That, and I found this website just a couple of weeks ago. It's called Mark's Daily Apple, and it's about something called the Primal Blueprint. In a nutshell, the theory is that humans evolved to best deal with the lifestyle they had, and the sort of food they ate, back in the Stone Age2. That includes a lot of movement - mostly slow and steady, like walking / hiking, or short and intense, like sprinting - and the veggies, nuts, roots and occasional woolly mammoth3 that they ate. Now I don't know when bread was invented, but apparently most grains are poisonous if you eat them without further processing. So basically, it means to eat less carbs and more proteins and fats instead. Your body should adapt to getting its energy from fat instead of carbs.
So I decided that the end of 2012 was a great time to start incorporating some of that into my lifestyle. Because "doing the same thing over and over again and expecting different results is insanity." The following paragraphs outline my basic plan for, well, at least the first few months of 2013 - I'm hoping to get even more healthy later, and I'll probably keep posting successes, failures, and general consequences here.

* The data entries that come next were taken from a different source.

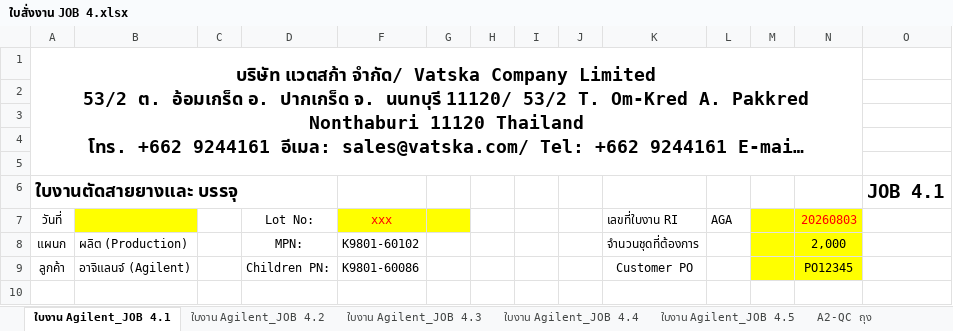
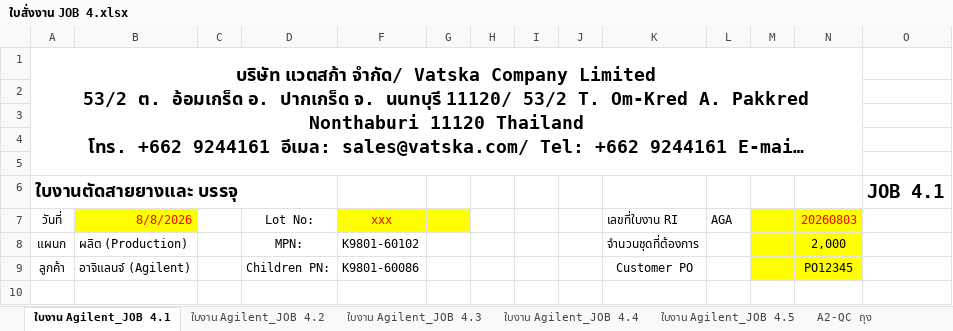
Before and after one commit to paisirimanuwat2003-byte/Vatska_Label_Sticker, an Excel workbook: examples/Agilent/ใบสั่งงาน JOB 4.xlsx, sheet ใบงาน Agilent_JOB 4.1, drawn as a sheet; only a part is shown; long unchanged cells end in …; values as stored, in another font and other column widths than the file's, no borders; charts and pictures not drawn; the diff names each change by its address in the sheet, - before the commit and + after, or states it on an @@ line.

```diff
--- a/examples/Agilent/ใบสั่งงาน JOB 4.xlsx (sheet ใบงาน Agilent_JOB 4.1)
+++ b/examples/Agilent/ใบสั่งงาน JOB 4.xlsx (sheet ใบงาน Agilent_JOB 4.1)
-B7: (empty)
+B7: 8/8/2026
```
Also changed, not shown: sheet ใบงาน Agilent_JOB 4.2, sheet ใบงาน Agilent_JOB 4.3, sheet ใบงาน Agilent_JOB 4.5, sheet ใบงาน Agilent_JOB 4.4, charts or pictures, examples/Agilent/ใบสั่งงาน JOB 10.xlsx, examples/Agilent/ใบสั่งงาน JOB 12.xlsx, 25 other files.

Food. That's a big one, because I really never paid much attention to what I eat. Most of my meals consist of meat & carbs, where I usually eat way more carbs than I really need. For the breakfast, I'll stick with cereal for now. After all, I can, and should, still eat between 100 and 150 grams of carbs per day. For lunch, I'll start by eating less and trying to add veggies. Since I'll get my energy from fats, I'm still thinking about how to get enough of those - especially not just any fats, but good fats.
Later in the day, I'll of course get more hungry because I'm used to eating a lot for lunch, especially a lot of carbs. So I have to find something to eat in between. Things I can easily add in right now are carrots and nuts (mostly pistachios. Peanuts are not technically nuts. On the other hand, strawberries are. Yay strawberry jam!)
Dinner will probably depend on how many carbs I have left. I've actually got into the habit of scrambling eggs in the evening sometimes, so that's great - lots of protein. I'm usually eating those with bread, though, so I might well have to cut back on that. Otherwise, I still have my hazelnut butter - boy, is eating less bread ever gonna be hard.
Drink. Well, that's not much of a change - I've been slowly getting off soft drinks, replacing them with tab water. So far into 2013, it seems pretty easy to cut out the juice and juicy syrup. Provided, of course, that I stop buying coke "in case I need it" and then drinking it "because it's there".
Food update: After sleeping on it and doing a bit more research, I've decided that eating that few carbs might be an overreaction. I mean, during the last few years, I have only really gained about 10 pounds (which I can easily afford), and my percentage of body fat is pretty stagnant as well. I'm thinking that eating more veggies and nuts might well be enough for starters, and maybe pay some attention to the amount of carbs I eat, at least to find out how much it even is. I don't think I'm eating more than 200 grams, tops, on a normal day. Adding in exercise (whoops, getting ahead of myself here) should help as well. Besides, the last thing I need right now is worrying about my food intake and making eating more complicated - I think my most important rule should be to eat iff I'm hungry.
Get moving. My plan is to just add a few minutes of physical exercise each day, be it working out, doing my physical therapy exercises, or vacuuming my room (since I would never get myself to do that otherwise). Of course, on weekdays I'm usually on my bike for about 25-30 minutes anyway, sometimes even double that. So I figured, if I'm riding my bike for almost an hour (adding the segments together), I shouldn't need more exercise on that day. Conversely, on days I spend entirely at home, it would probably be better to do more, maybe 20-30 minutes, if I can make it. Though having said that, the point is still mostly getting into the habit of moving daily. So if I don't feel like exercising a lot, I might just do a bunch of push-ups and be done with it.
Sleep. My sleeping habits have been a problem for a while. I'm definitely getting enough sleep, time-wise, but getting up in the morning is still a chore for me. So I'm adding a bit of regularity, getting up at 9 am (yes, that's early for me), and then really getting up. No snoozing or listening to music in bed, just throw the blanket away and get up. We'll see how that goes. ;)
So, what are the results I'm hoping to gain from all of that? Simple: being healthier and happier. I got sick a lot lately, and I've been meaning to change that for a while. I believe chronic stress plays a factor in it, but my lifestyle sure ain't helping. Also, those fat pads are really starting to annoy me.
1 I apologize if that made the song stuck in your head.
2 or Iron Age or Bronze Age or whatever, it's all the same to me - the time they lived in caves.
3 and of course, lots of meat from other happy animals.